This implementation uses ECMA6 syntax and babel as transpiler. You can use this code to add integers which are bigger than Number.MAX_SAFE_INTEGER.

var _ = require('underscore'),
assert = require('assert');

var strAdd = function(lnum, rnum) {
var {rem, res} = _.chain(
_.zip(
lnum.split('').reverse(),
rnum.split('').reverse()
)
).reduce(
({rem, res}, [left, right]) => {
var sum = Number(left || 0) + Number(right || 0) + rem;
res.push(
sum % 10
);
return {
res,
rem: ~~(sum/ 10)
};
},
{
rem: 0,
res: []
}
).value();
if (rem !== 0) {
res.push(rem);
}
return res.reverse().join('');
};

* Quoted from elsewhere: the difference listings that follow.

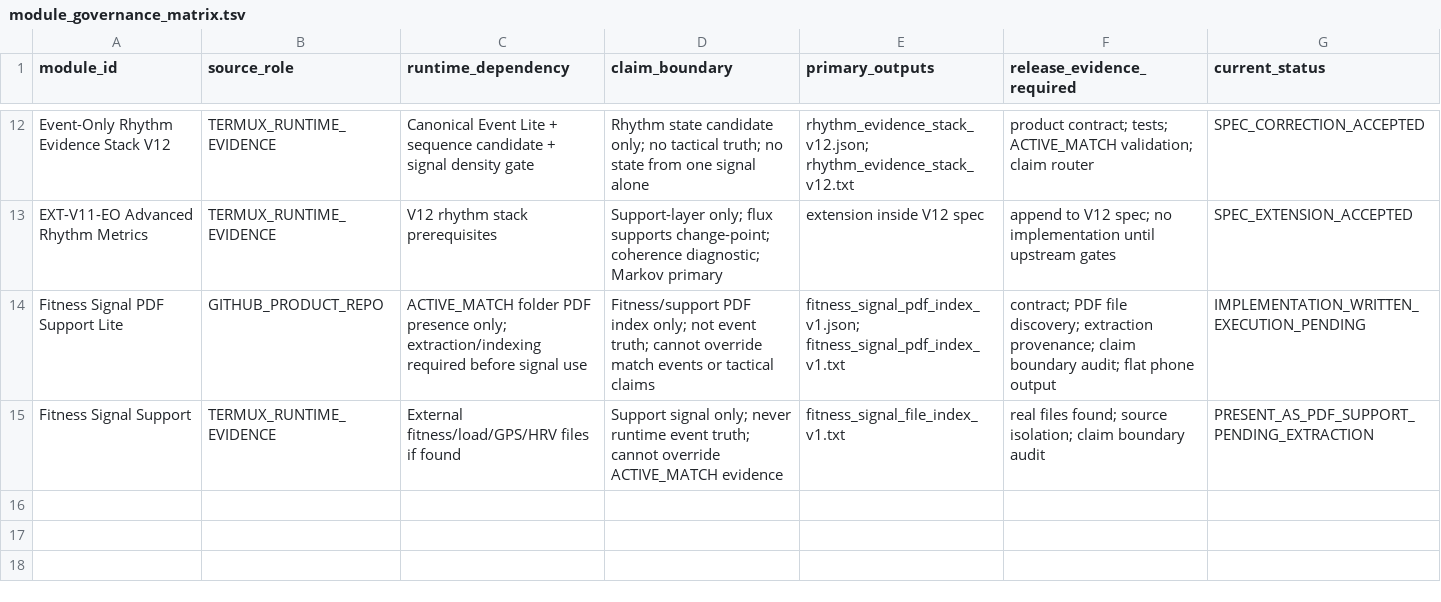
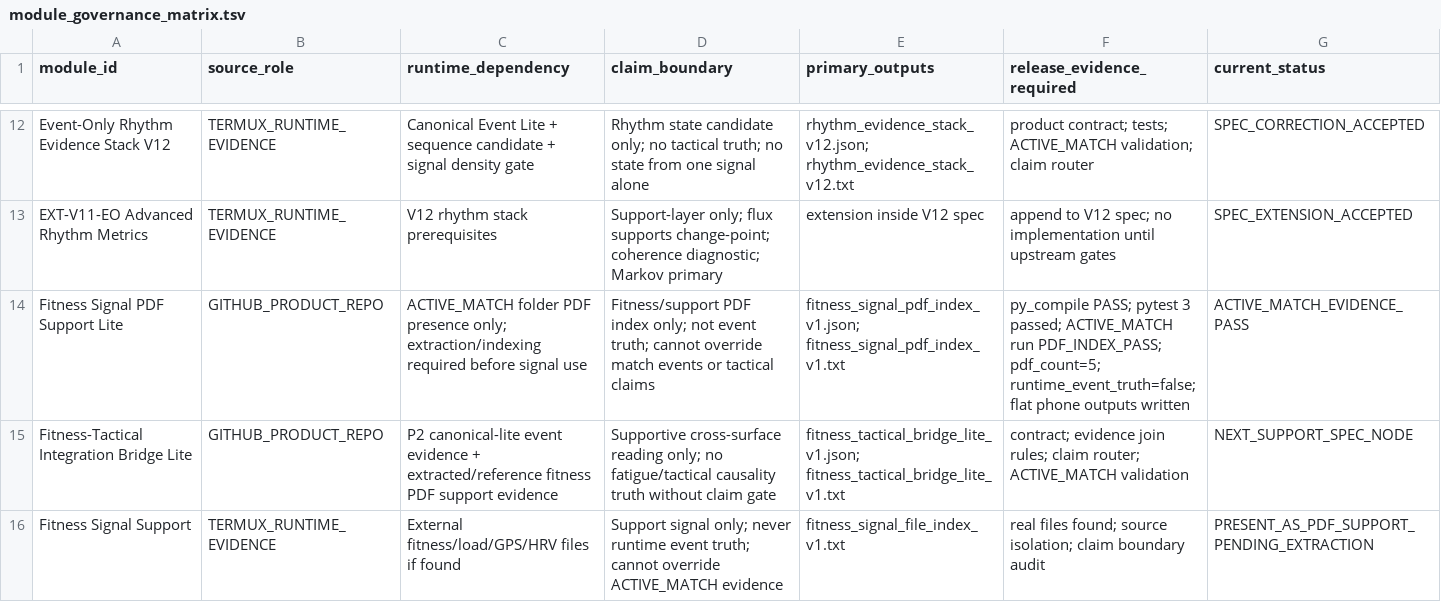
Before and after one commit to Hikmetpinarbas/hpfa, a TSV file: docs/governance/runtime_pack_v1/module_governance_matrix.tsv, drawn as a sheet; only a part is shown, gaps mark what is left out.

Commit message:
Promote fitness PDF index to ACTIVE_MATCH evidence pass

```diff
--- a/docs/governance/runtime_pack_v1/module_governance_matrix.tsv
+++ b/docs/governance/runtime_pack_v1/module_governance_matrix.tsv
@@ -13,3 +13,4 @@ Event-Only Rhythm Evidence Stack V12	TERMUX_RUNTIME_EVIDENCE	Canonical Event Lit
 EXT-V11-EO Advanced Rhythm Metrics	TERMUX_RUNTIME_EVIDENCE	V12 rhythm stack prerequisites	Support-layer only; flux supports change-point; coherence diagnostic; Markov primary	extension inside V12 spec	append to V12 spec; no implementation until upstream gates	SPEC_EXTENSION_ACCEPTED
-Fitness Signal PDF Support Lite	GITHUB_PRODUCT_REPO	ACTIVE_MATCH folder PDF presence only; extraction/indexing required before signal use	Fitness/support PDF index only; not event truth; cannot override match events or tactical claims	fitness_signal_pdf_index_v1.json; fitness_signal_pdf_index_v1.txt	contract; PDF file discovery; extraction provenance; claim boundary audit; flat phone output	IMPLEMENTATION_WRITTEN_EXECUTION_PENDING
+Fitness Signal PDF Support Lite	GITHUB_PRODUCT_REPO	ACTIVE_MATCH folder PDF presence only; extraction/indexing required before signal use	Fitness/support PDF index only; not event truth; cannot override match events or tactical claims	fitness_signal_pdf_index_v1.json; fitness_signal_pdf_index_v1.txt	py_compile PASS; pytest 3 passed; ACTIVE_MATCH run PDF_INDEX_PASS; pdf_count=5; runtime_event_truth=false; flat phone outputs written	ACTIVE_MATCH_EVIDENCE_PASS
+Fitness-Tactical Integration Bridge Lite	GITHUB_PRODUCT_REPO	P2 canonical-lite event evidence + extracted/reference fitness PDF support evidence	Supportive cross-surface reading only; no fatigue/tactical causality truth without claim gate	fitness_tactical_bridge_lite_v1.json; fitness_tactical_bridge_lite_v1.txt	contract; evidence join rules; claim router; ACTIVE_MATCH validation	NEXT_SUPPORT_SPEC_NODE
 Fitness Signal Support	TERMUX_RUNTIME_EVIDENCE	External fitness/load/GPS/HRV files if found	Support signal only; never runtime event truth; cannot override ACTIVE_MATCH evidence	fitness_signal_file_index_v1.txt	real files found; source isolation; claim boundary audit	PRESENT_AS_PDF_SUPPORT_PENDING_EXTRACTION
```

• This is not Long arithmetic but Variable precision arithmetic!
– N74
Commented Nov 3, 2015 at 15:14
• That's much better. Commented Nov 3, 2015 at 16:23

### Input validation

The function will happily return non-sense result when an argument contains not only digits. Unless you are absolutely certain that this function is used in a safe context, it would be good to validate the inputs.

Going even further, I would create a validate function that returns a number or else throws an exception, and call it after splitting:

  lnum.split('').map(validate).reverse(),
rnum.split('').map(validate).reverse()


This way the summing step will not need anymore the Number conversions, a bit simpler:

  var sum = (left || 0) + (right || 0) + rem;


### Cleverness

I find this clever, but hacky:

rem: ~~(sum/ 10)


I suggest to just spell out the intention nicely:

rem: sum > 9 ? 1 : 0


On the other hand, instead of this:

if (rem !== 0) {


Since the value of rem is guaranteed to be either 0 or 1, I think it's totally fine to be lazy and rely on the truthiness:

if (rem) {